Content starts

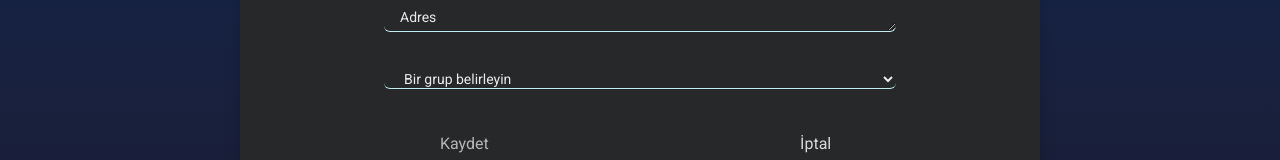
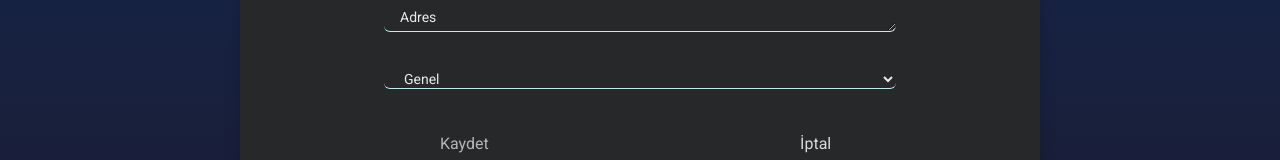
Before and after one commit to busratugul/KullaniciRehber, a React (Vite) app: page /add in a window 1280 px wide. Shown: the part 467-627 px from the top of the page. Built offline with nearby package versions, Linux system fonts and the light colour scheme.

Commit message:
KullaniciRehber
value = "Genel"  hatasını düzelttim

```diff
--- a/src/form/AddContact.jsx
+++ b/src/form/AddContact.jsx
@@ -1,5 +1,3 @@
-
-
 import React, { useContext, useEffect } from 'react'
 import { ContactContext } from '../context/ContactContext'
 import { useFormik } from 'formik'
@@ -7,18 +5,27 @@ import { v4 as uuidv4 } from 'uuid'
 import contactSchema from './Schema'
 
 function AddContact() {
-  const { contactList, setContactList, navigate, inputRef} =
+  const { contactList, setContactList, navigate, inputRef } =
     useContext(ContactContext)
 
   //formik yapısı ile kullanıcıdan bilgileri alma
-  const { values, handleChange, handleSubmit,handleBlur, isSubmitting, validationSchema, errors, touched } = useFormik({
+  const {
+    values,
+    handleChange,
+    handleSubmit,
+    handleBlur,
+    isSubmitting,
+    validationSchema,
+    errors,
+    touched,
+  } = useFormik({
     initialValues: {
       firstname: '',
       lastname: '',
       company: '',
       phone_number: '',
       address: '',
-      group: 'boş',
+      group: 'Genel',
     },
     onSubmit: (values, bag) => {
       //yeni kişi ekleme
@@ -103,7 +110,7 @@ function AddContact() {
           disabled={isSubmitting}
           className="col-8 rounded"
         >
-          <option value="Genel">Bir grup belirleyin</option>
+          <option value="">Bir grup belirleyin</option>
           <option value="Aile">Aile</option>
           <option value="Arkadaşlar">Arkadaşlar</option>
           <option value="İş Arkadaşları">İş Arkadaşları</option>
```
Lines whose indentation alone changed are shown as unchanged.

Content ends

§ **What is expected**
Everything in the listing is to be returned word for word, except the pictures.

§ **Result of this task**
Before and after one commit to busratugul/KullaniciRehber, a React (Vite) app: page /add in a window 1280 px wide. Shown: the part 467-627 px from the top of the page. Built offline with nearby package versions, Linux system fonts and the light colour scheme.

Commit message:
KullaniciRehber
value = "Genel"  hatasını düzelttim

```diff
--- a/src/form/AddContact.jsx
+++ b/src/form/AddContact.jsx
@@ -1,5 +1,3 @@
-
-
 import React, { useContext, useEffect } from 'react'
 import { ContactContext } from '../context/ContactContext'
 import { useFormik } from 'formik'
@@ -7,18 +5,27 @@ import { v4 as uuidv4 } from 'uuid'
 import contactSchema from './Schema'
 
 function AddContact() {
-  const { contactList, setContactList, navigate, inputRef} =
+  const { contactList, setContactList, navigate, inputRef } =
     useContext(ContactContext)
 
   //formik yapısı ile kullanıcıdan bilgileri alma
-  const { values, handleChange, handleSubmit,handleBlur, isSubmitting, validationSchema, errors, touched } = useFormik({
+  const {
+    values,
+    handleChange,
+    handleSubmit,
+    handleBlur,
+    isSubmitting,
+    validationSchema,
+    errors,
+    touched,
+  } = useFormik({
     initialValues: {
       firstname: '',
       lastname: '',
       company: '',
       phone_number: '',
       address: '',
-      group: 'boş',
+      group: 'Genel',
     },
     onSubmit: (values, bag) => {
       //yeni kişi ekleme
@@ -103,7 +110,7 @@ function AddContact() {
           disabled={isSubmitting}
           className="col-8 rounded"
         >
-          <option value="Genel">Bir grup belirleyin</option>
+          <option value="">Bir grup belirleyin</option>
           <option value="Aile">Aile</option>
           <option value="Arkadaşlar">Arkadaşlar</option>
           <option value="İş Arkadaşları">İş Arkadaşları</option>
```
Lines whose indentation alone changed are shown as unchanged.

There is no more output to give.